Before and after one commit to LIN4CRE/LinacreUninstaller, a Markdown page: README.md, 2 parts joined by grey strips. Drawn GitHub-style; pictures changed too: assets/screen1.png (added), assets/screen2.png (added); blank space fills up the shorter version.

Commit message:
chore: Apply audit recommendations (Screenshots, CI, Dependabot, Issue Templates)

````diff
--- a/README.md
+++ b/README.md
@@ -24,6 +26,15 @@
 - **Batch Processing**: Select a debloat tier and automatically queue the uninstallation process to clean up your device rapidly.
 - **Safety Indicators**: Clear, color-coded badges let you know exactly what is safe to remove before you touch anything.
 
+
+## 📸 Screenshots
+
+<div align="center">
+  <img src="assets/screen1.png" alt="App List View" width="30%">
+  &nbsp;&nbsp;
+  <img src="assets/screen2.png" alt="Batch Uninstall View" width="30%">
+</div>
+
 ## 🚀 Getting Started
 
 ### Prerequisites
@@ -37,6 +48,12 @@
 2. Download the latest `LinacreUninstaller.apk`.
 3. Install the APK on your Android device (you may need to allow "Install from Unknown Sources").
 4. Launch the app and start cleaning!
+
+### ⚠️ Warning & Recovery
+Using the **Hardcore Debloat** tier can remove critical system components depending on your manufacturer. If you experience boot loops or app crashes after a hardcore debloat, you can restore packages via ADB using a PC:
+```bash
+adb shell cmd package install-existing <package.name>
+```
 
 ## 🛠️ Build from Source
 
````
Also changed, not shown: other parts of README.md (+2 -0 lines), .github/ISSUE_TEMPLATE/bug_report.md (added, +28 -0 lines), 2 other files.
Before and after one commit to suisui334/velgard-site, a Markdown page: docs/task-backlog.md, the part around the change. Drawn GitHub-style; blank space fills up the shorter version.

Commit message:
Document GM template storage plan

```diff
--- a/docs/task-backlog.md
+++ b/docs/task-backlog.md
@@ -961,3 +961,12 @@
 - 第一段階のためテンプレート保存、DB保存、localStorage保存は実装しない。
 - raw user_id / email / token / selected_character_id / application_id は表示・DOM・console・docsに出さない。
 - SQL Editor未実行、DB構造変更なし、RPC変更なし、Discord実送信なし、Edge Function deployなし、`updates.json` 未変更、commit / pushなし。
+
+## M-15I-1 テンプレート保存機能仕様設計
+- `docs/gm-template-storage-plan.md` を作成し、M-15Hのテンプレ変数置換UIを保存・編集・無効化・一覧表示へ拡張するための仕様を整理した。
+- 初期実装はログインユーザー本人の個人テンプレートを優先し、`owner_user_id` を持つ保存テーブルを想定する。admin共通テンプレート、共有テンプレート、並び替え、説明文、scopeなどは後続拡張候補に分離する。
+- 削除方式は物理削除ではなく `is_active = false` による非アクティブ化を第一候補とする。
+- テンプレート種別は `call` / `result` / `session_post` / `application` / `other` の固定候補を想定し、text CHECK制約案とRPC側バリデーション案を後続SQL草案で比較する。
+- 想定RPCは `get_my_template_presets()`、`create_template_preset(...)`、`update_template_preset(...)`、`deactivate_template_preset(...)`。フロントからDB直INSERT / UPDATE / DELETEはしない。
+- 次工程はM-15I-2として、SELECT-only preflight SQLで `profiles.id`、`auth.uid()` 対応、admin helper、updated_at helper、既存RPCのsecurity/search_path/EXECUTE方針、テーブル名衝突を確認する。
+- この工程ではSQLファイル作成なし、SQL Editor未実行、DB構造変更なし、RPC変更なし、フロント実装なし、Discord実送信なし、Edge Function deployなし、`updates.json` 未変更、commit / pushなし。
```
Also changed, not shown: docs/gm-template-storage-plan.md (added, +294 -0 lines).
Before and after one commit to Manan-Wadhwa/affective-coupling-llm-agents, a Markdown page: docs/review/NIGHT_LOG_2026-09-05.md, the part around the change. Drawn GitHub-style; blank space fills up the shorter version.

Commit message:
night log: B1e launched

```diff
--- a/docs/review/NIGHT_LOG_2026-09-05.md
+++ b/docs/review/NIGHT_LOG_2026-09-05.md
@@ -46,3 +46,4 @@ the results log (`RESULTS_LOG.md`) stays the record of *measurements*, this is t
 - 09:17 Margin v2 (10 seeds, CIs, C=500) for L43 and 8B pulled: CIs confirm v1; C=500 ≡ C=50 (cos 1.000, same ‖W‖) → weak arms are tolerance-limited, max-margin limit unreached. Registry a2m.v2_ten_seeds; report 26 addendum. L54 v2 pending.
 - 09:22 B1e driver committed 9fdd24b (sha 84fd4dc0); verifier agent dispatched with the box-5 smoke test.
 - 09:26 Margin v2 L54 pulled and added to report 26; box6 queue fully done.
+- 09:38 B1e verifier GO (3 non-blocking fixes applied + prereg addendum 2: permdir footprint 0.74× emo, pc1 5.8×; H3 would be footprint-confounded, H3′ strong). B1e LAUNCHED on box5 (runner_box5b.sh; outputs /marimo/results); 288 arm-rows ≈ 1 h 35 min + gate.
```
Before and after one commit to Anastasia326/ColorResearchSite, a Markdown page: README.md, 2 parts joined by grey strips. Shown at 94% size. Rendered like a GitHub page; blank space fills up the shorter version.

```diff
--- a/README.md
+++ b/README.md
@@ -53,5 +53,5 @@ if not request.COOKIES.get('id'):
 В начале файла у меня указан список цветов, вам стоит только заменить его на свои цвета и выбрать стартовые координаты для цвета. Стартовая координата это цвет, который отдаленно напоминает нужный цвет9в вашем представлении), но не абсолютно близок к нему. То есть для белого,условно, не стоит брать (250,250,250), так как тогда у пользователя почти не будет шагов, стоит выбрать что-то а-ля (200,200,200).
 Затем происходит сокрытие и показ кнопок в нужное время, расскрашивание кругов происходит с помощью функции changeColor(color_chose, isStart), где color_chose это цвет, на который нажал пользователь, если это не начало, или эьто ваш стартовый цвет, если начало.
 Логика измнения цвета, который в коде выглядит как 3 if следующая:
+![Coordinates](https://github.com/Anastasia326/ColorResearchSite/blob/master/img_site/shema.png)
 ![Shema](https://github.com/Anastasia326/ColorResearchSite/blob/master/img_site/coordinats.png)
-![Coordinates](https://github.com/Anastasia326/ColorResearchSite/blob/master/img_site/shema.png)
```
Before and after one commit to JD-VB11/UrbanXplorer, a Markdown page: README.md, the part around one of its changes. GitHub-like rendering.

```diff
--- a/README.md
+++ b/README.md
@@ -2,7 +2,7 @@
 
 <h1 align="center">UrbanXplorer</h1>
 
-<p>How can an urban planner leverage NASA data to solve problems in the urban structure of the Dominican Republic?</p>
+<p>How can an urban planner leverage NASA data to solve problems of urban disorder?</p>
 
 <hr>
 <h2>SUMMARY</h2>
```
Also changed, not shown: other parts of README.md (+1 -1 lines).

:::

Instructions to follow >> The answer must be a single number: how many lines in the data contain the string "Editor未実行"?

Solution to the problem >> 2